The Dedication of the Oliver Cowdery Monument in Richmond, Missouri, 1911
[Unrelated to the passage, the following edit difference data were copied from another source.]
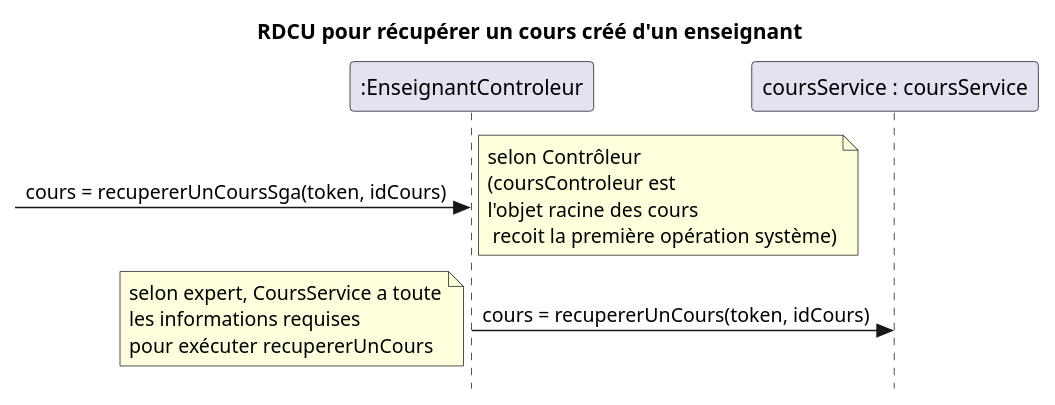
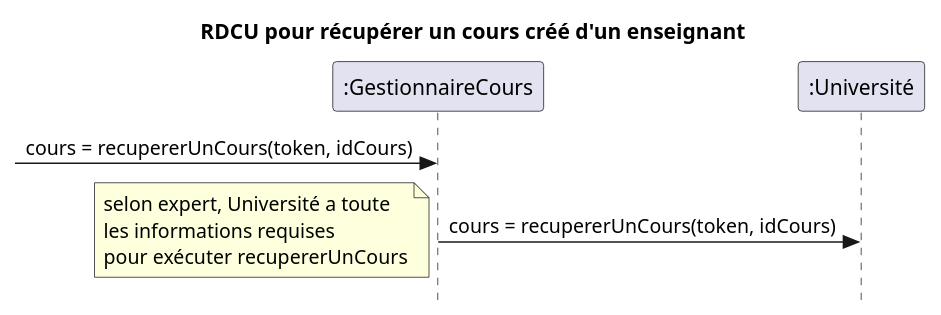
Before and after one commit to nerdz88/SGA-TS: the second of 2 diagrams in docs/Récupérer cours/RDCU_Recuperer_Cours.puml, drawn with PlantUML. The commit also changed 13 other files, not shown here.

Commit message:
Diagrammes + codes + tests complété pour cours

```diff
--- a/docs/Récupérer cours/RDCU_Recuperer_Cours.puml
+++ b/docs/Récupérer cours/RDCU_Recuperer_Cours.puml
@@ -14,11 +14,10 @@
 @startuml récupérer un cours
 skinparam style strictuml
 skinparam defaultfontname Verdana
 title RDCU pour récupérer un cours créé d'un enseignant
-participant ":EnseignantControleur" as controleur
-participant "coursService : coursService" as mapCours
-->controleur : cours = recupererUnCoursSga(token, idCours)
-note right : selon Contrôleur\n(coursControleur est\nl'objet racine des cours\n recoit la première opération système)
-controleur -> mapCours : cours = recupererUnCours(token, idCours)
-note left : selon expert, CoursService a toute\nles informations requises\npour exécuter recupererUnCours
+participant ":GestionnaireCours" as controleur
+participant ":Université" as modele
+->controleur : cours = recupererUnCours(token, idCours)
+controleur -> modele : cours = recupererUnCours(token, idCours)
+note left : selon expert, Université a toute\nles informations requises\npour exécuter recupererUnCours
 @enduml
```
In 1911, a monument to honor the work and testimony of Oliver Cowdery was erected under the direction of Junius F. Wells in Richmond, Ray County, Missouri, where Cowdery and his wife moved shortly before Oliver's death. Wells was asked to construct it by John Henry Smith, a member of the First Presidency. Holzapfel and Schwartz frequently reference Wells' personal account of the work on the monument. Photographs taken by George Edward Anderson, depicting the creation and dedication of the monument are also included. Wells decided that the text on the monument should honor the testimony of all of the three witnesses. His account describes Cowdery's great contributions to the church, including his involvement as Joseph Smith's scribe, his role as the first person baptized in the Latter-day Church, and how, although he was estranged from Joseph Smith for a time, he stayed true to his testimony and eventually rejoined the Church. Before erecting the monument, Wells traveled to Richmond to find Cowdery's grave and to obtain the consent of family members, local officials, and the townspeople. Despite the obvious negative feelings generally held towards Mormons in Missouri, his idea was warmly received.